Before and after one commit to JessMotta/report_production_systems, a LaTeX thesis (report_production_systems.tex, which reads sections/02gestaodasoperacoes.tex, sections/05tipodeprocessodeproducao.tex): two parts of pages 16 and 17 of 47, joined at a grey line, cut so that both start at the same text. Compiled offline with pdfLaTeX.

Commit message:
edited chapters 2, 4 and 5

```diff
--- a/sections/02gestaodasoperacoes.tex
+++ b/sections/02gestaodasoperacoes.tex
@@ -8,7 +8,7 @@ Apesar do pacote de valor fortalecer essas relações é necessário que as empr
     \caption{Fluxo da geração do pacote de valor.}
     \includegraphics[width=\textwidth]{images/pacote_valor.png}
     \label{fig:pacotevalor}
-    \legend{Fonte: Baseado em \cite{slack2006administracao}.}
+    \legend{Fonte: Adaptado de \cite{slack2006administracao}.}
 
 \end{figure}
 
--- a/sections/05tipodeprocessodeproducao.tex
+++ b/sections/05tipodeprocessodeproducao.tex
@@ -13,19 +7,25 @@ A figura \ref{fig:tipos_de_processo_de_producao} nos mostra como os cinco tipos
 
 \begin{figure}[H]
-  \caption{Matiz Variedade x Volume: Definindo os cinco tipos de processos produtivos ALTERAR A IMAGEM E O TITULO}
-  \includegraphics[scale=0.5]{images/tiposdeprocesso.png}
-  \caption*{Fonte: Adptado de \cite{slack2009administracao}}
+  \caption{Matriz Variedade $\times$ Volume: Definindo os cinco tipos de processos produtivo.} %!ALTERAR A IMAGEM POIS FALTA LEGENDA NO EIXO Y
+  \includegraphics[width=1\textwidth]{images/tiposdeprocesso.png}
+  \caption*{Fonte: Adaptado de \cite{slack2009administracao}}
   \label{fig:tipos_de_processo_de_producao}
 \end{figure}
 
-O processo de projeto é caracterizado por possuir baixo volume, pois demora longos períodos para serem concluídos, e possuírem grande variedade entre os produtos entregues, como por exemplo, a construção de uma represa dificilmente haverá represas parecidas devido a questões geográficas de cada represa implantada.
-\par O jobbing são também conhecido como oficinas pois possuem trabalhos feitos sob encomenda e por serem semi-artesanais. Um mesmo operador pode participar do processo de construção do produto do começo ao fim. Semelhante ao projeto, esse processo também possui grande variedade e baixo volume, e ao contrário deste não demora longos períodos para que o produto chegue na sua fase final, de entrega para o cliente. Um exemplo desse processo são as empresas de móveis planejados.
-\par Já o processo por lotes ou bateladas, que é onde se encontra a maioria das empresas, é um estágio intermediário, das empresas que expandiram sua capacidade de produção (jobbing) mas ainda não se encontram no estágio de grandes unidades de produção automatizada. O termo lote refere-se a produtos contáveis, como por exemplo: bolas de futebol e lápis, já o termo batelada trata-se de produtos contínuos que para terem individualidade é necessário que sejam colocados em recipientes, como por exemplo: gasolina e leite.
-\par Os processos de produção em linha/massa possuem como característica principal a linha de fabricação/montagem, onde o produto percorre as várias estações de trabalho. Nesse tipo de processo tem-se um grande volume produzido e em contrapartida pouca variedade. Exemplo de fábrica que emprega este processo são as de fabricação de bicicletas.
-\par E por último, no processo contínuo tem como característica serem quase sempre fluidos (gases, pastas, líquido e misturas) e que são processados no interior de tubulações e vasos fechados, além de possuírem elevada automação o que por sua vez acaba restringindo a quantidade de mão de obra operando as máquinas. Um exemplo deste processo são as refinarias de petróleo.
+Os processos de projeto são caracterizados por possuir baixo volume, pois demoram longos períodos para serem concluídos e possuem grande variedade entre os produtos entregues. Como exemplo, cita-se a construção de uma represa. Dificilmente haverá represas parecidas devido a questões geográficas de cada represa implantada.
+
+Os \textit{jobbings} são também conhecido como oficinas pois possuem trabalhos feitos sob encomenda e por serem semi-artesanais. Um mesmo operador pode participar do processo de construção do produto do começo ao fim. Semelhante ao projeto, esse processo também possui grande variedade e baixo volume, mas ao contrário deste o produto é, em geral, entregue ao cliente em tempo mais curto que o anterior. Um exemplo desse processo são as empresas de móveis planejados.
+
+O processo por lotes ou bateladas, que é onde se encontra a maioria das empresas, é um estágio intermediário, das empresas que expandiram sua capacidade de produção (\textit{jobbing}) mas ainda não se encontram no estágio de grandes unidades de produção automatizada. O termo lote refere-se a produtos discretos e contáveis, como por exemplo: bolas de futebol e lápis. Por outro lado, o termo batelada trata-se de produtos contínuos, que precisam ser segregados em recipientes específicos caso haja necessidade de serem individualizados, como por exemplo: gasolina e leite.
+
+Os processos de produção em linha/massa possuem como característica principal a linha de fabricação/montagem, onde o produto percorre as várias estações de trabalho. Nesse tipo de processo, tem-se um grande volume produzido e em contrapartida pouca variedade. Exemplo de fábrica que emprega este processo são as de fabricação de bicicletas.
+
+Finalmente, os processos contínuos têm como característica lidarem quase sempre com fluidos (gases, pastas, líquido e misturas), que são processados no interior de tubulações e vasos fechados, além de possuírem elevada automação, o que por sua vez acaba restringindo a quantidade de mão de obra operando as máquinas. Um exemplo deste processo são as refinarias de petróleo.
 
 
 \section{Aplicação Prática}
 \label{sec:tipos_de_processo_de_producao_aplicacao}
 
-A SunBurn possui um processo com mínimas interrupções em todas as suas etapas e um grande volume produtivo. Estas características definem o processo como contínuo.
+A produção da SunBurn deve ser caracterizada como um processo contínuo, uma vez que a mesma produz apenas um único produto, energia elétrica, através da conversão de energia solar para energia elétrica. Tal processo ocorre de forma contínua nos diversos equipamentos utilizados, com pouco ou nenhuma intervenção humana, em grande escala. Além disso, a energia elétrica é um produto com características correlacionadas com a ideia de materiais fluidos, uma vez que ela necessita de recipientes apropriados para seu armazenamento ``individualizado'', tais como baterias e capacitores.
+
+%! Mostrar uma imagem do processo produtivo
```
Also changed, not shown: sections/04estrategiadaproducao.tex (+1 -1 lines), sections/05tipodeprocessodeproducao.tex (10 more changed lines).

· · · · · · ·

→ **What is expected**
Each line in the listing is to be returned exactly.

→ **Result of this task**
Before and after one commit to JessMotta/report_production_systems, a LaTeX thesis (report_production_systems.tex, which reads sections/02gestaodasoperacoes.tex, sections/05tipodeprocessodeproducao.tex): two parts of pages 16 and 17 of 47, joined at a grey line, cut so that both start at the same text. Compiled offline with pdfLaTeX.

Commit message:
edited chapters 2, 4 and 5

```diff
--- a/sections/02gestaodasoperacoes.tex
+++ b/sections/02gestaodasoperacoes.tex
@@ -8,7 +8,7 @@ Apesar do pacote de valor fortalecer essas relações é necessário que as empr
     \caption{Fluxo da geração do pacote de valor.}
     \includegraphics[width=\textwidth]{images/pacote_valor.png}
     \label{fig:pacotevalor}
-    \legend{Fonte: Baseado em \cite{slack2006administracao}.}
+    \legend{Fonte: Adaptado de \cite{slack2006administracao}.}
 
 \end{figure}
 
--- a/sections/05tipodeprocessodeproducao.tex
+++ b/sections/05tipodeprocessodeproducao.tex
@@ -13,19 +7,25 @@ A figura \ref{fig:tipos_de_processo_de_producao} nos mostra como os cinco tipos
 
 \begin{figure}[H]
-  \caption{Matiz Variedade x Volume: Definindo os cinco tipos de processos produtivos ALTERAR A IMAGEM E O TITULO}
-  \includegraphics[scale=0.5]{images/tiposdeprocesso.png}
-  \caption*{Fonte: Adptado de \cite{slack2009administracao}}
+  \caption{Matriz Variedade $\times$ Volume: Definindo os cinco tipos de processos produtivo.} %!ALTERAR A IMAGEM POIS FALTA LEGENDA NO EIXO Y
+  \includegraphics[width=1\textwidth]{images/tiposdeprocesso.png}
+  \caption*{Fonte: Adaptado de \cite{slack2009administracao}}
   \label{fig:tipos_de_processo_de_producao}
 \end{figure}
 
-O processo de projeto é caracterizado por possuir baixo volume, pois demora longos períodos para serem concluídos, e possuírem grande variedade entre os produtos entregues, como por exemplo, a construção de uma represa dificilmente haverá represas parecidas devido a questões geográficas de cada represa implantada.
-\par O jobbing são também conhecido como oficinas pois possuem trabalhos feitos sob encomenda e por serem semi-artesanais. Um mesmo operador pode participar do processo de construção do produto do começo ao fim. Semelhante ao projeto, esse processo também possui grande variedade e baixo volume, e ao contrário deste não demora longos períodos para que o produto chegue na sua fase final, de entrega para o cliente. Um exemplo desse processo são as empresas de móveis planejados.
-\par Já o processo por lotes ou bateladas, que é onde se encontra a maioria das empresas, é um estágio intermediário, das empresas que expandiram sua capacidade de produção (jobbing) mas ainda não se encontram no estágio de grandes unidades de produção automatizada. O termo lote refere-se a produtos contáveis, como por exemplo: bolas de futebol e lápis, já o termo batelada trata-se de produtos contínuos que para terem individualidade é necessário que sejam colocados em recipientes, como por exemplo: gasolina e leite.
-\par Os processos de produção em linha/massa possuem como característica principal a linha de fabricação/montagem, onde o produto percorre as várias estações de trabalho. Nesse tipo de processo tem-se um grande volume produzido e em contrapartida pouca variedade. Exemplo de fábrica que emprega este processo são as de fabricação de bicicletas.
-\par E por último, no processo contínuo tem como característica serem quase sempre fluidos (gases, pastas, líquido e misturas) e que são processados no interior de tubulações e vasos fechados, além de possuírem elevada automação o que por sua vez acaba restringindo a quantidade de mão de obra operando as máquinas. Um exemplo deste processo são as refinarias de petróleo.
+Os processos de projeto são caracterizados por possuir baixo volume, pois demoram longos períodos para serem concluídos e possuem grande variedade entre os produtos entregues. Como exemplo, cita-se a construção de uma represa. Dificilmente haverá represas parecidas devido a questões geográficas de cada represa implantada.
+
+Os \textit{jobbings} são também conhecido como oficinas pois possuem trabalhos feitos sob encomenda e por serem semi-artesanais. Um mesmo operador pode participar do processo de construção do produto do começo ao fim. Semelhante ao projeto, esse processo também possui grande variedade e baixo volume, mas ao contrário deste o produto é, em geral, entregue ao cliente em tempo mais curto que o anterior. Um exemplo desse processo são as empresas de móveis planejados.
+
+O processo por lotes ou bateladas, que é onde se encontra a maioria das empresas, é um estágio intermediário, das empresas que expandiram sua capacidade de produção (\textit{jobbing}) mas ainda não se encontram no estágio de grandes unidades de produção automatizada. O termo lote refere-se a produtos discretos e contáveis, como por exemplo: bolas de futebol e lápis. Por outro lado, o termo batelada trata-se de produtos contínuos, que precisam ser segregados em recipientes específicos caso haja necessidade de serem individualizados, como por exemplo: gasolina e leite.
+
+Os processos de produção em linha/massa possuem como característica principal a linha de fabricação/montagem, onde o produto percorre as várias estações de trabalho. Nesse tipo de processo, tem-se um grande volume produzido e em contrapartida pouca variedade. Exemplo de fábrica que emprega este processo são as de fabricação de bicicletas.
+
+Finalmente, os processos contínuos têm como característica lidarem quase sempre com fluidos (gases, pastas, líquido e misturas), que são processados no interior de tubulações e vasos fechados, além de possuírem elevada automação, o que por sua vez acaba restringindo a quantidade de mão de obra operando as máquinas. Um exemplo deste processo são as refinarias de petróleo.
 
 
 \section{Aplicação Prática}
 \label{sec:tipos_de_processo_de_producao_aplicacao}
 
-A SunBurn possui um processo com mínimas interrupções em todas as suas etapas e um grande volume produtivo. Estas características definem o processo como contínuo.
+A produção da SunBurn deve ser caracterizada como um processo contínuo, uma vez que a mesma produz apenas um único produto, energia elétrica, através da conversão de energia solar para energia elétrica. Tal processo ocorre de forma contínua nos diversos equipamentos utilizados, com pouco ou nenhuma intervenção humana, em grande escala. Além disso, a energia elétrica é um produto com características correlacionadas com a ideia de materiais fluidos, uma vez que ela necessita de recipientes apropriados para seu armazenamento ``individualizado'', tais como baterias e capacitores.
+
+%! Mostrar uma imagem do processo produtivo
```
Also changed, not shown: sections/04estrategiadaproducao.tex (+1 -1 lines), sections/05tipodeprocessodeproducao.tex (10 more changed lines).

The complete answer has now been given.